the-lucky-ones.jpgWhat’s on my nightstand? The Lucky Ones, by Stephanie Greene.

I enjoyed this book, but I wish I’d been allowed to critique it before it was published; I have questions I wish it had answered.

Just now, I read the blurb for the book on the HarperCollins website, and while it seems to go with the title, neither seem to fit the book especially well. The jacket copy mentions the “privileged family,” and that is the best connection I can make to “lucky.”

None of that matters to me, though, because of what this book does right: it nails the struggle and competition between a twelve-year-old girl and her fourteen-year-old sister. I should know: I was that twelve-year-old girl.

Cecile (12) and Natalie (14) spend the summer with two younger siblings and their parents at Granddad’s house on the island. It’s what they do every summer, except this year is different because suddenly Natalie would rather flirt with a visiting boy than play the games she and Cecile have always played.

Cecile’s feeling and responses are honestly drawn. Perhaps that’s because Stephanie Green is the middle of five kids. There’s an older brother who is off working in Canada during this summer, so Cecile is also the middle of five kids.

Write what you know!

Your turn. What are you reading?

Categories: Reading

1 reply »

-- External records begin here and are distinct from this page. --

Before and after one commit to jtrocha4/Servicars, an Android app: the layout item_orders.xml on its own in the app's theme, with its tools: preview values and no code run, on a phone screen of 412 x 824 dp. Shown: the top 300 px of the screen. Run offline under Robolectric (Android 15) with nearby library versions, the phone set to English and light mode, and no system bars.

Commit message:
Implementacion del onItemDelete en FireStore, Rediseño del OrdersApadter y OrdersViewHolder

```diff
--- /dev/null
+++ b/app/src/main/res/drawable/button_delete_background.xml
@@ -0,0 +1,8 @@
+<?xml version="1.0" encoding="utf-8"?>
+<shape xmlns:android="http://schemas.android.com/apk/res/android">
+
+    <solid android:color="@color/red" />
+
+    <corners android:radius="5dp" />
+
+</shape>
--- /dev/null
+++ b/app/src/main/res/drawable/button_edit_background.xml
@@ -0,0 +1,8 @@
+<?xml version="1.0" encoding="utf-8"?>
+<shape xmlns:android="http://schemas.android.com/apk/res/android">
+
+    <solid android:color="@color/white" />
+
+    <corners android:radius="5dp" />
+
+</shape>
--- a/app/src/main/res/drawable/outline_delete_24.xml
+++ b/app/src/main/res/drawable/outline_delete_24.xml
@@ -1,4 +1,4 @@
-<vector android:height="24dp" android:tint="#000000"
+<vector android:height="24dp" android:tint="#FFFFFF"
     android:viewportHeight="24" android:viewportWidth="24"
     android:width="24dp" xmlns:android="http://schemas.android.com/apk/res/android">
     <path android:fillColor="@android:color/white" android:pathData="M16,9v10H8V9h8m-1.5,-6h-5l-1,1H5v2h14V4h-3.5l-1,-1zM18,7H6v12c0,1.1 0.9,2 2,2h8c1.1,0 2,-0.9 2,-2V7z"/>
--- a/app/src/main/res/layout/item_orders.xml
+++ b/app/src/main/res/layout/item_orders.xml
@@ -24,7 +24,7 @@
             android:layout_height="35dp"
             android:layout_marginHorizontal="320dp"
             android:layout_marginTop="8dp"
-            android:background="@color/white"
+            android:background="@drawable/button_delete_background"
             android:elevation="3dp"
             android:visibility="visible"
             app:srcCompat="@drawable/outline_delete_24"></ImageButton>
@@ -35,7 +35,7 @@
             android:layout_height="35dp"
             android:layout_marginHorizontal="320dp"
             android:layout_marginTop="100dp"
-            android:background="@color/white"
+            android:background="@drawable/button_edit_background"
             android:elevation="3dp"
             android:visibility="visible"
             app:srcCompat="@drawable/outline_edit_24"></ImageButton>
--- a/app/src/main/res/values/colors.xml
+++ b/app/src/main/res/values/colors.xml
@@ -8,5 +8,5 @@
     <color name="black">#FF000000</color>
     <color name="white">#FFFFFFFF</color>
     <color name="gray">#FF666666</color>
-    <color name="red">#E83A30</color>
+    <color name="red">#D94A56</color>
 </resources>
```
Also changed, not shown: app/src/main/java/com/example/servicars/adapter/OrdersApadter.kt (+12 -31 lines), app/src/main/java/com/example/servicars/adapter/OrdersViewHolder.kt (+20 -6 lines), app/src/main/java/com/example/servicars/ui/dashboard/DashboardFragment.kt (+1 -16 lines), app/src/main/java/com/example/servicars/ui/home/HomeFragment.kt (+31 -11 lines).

  1. I finally finished listening to The Book Thief. Now I’ve bought the book. It is an amazing novel and the language resounds. I needed to own it so that I can go back and read (I can’t really re-read them) some of the passages. I’m sure I will read the whole book, but not just now, but I really recommend listening to the audio version. The language is meant to be heard, I think, and it is very well narrated.
    I just finished reading Douglas Adams’ The Long Dark Teatime of the Soul, which I found on a friend’s bookshelf and borrowed. It is a delight in a British, Douglas Adams, Monty Pythonesque way. Adams is a wonderful observer and gently funny reporter of the human condition. His situations aren’t real, but his characters’ responses to them are.